EXCERPTED RECORDS ::
* * *
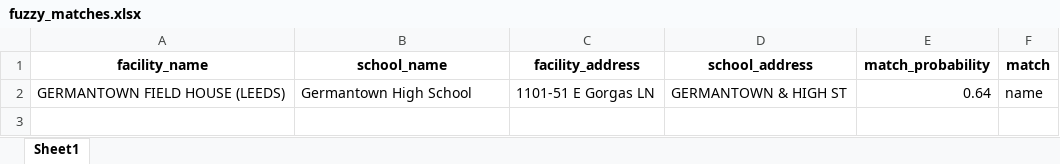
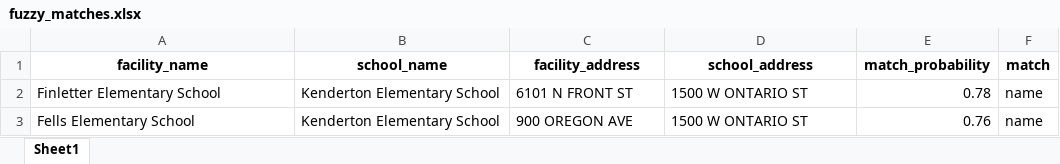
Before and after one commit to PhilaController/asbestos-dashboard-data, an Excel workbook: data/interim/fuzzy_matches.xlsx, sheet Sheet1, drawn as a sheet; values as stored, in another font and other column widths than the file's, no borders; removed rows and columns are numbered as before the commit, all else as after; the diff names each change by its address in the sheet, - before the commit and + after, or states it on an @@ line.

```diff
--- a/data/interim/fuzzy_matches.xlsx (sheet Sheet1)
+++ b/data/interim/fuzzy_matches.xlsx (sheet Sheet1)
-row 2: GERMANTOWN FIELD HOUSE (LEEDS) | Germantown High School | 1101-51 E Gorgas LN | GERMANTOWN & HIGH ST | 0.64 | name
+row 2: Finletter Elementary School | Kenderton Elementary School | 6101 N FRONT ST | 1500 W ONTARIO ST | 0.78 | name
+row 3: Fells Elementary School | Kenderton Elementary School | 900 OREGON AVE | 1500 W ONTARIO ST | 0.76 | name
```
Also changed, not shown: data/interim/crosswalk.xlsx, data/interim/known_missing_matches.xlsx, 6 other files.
* * *
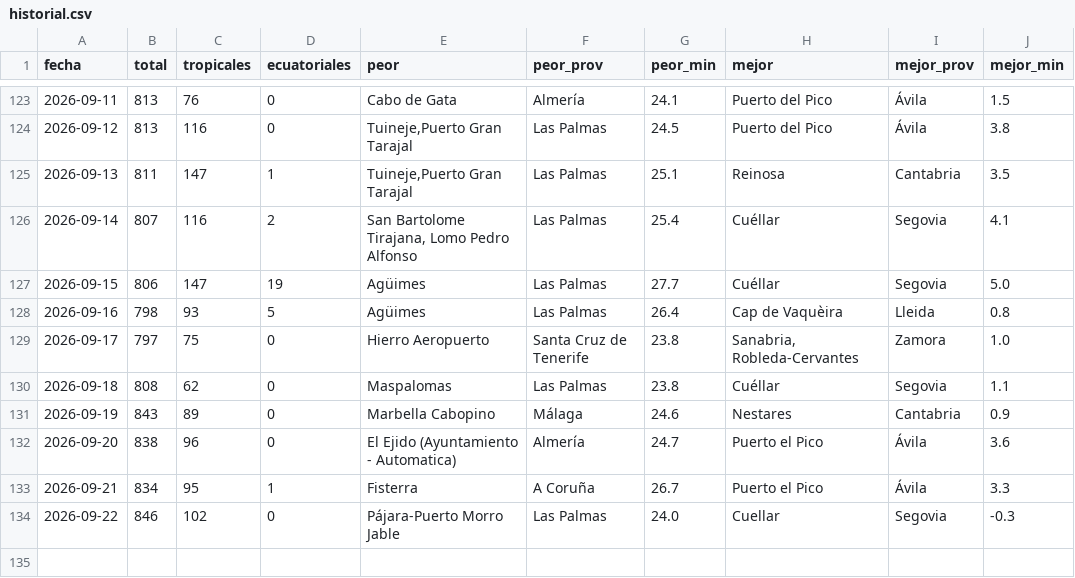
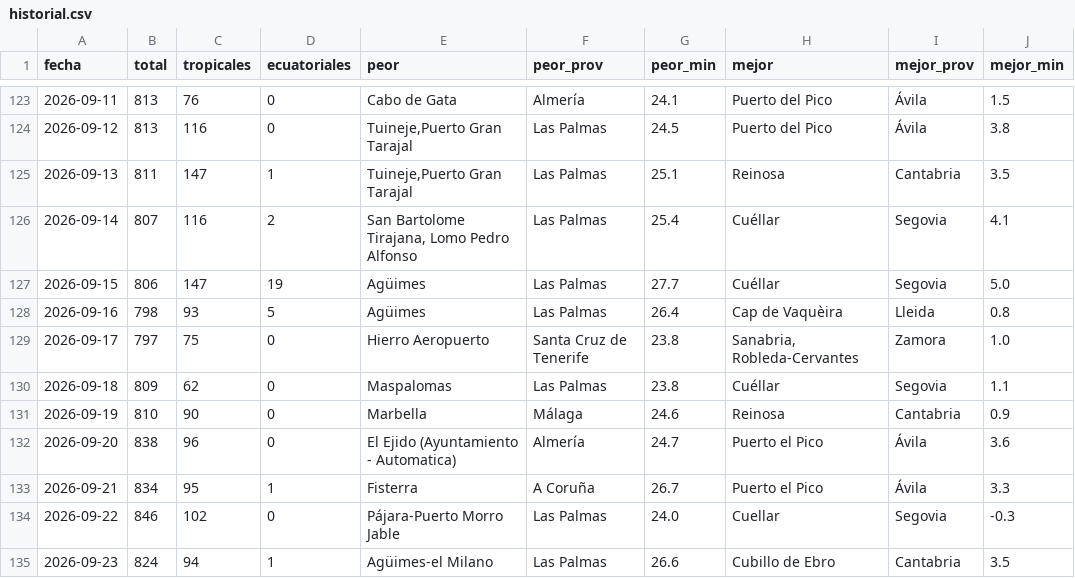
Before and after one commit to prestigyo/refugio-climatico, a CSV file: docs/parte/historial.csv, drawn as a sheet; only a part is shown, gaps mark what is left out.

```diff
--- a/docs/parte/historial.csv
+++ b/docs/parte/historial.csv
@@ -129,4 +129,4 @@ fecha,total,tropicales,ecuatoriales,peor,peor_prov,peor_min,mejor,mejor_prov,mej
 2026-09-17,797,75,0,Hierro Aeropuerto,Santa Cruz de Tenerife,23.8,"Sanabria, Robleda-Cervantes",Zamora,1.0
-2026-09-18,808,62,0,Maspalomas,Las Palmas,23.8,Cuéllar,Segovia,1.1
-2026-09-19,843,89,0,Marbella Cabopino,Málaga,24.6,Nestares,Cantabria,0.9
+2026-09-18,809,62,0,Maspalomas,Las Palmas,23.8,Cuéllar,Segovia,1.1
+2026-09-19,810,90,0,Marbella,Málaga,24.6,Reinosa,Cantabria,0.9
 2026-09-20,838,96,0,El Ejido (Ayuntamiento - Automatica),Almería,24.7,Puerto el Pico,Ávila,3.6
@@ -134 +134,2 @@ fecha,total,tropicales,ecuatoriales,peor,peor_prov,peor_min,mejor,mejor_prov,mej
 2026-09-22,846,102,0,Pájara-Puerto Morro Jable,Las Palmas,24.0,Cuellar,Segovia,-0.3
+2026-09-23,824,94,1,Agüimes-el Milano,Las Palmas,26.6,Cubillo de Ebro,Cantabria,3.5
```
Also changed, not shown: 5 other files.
* * *
WHAT THE TASK ASKS ::
Report the number of lines in the listing that contain the word "historial". No other words are permitted.

ANSWER ::
3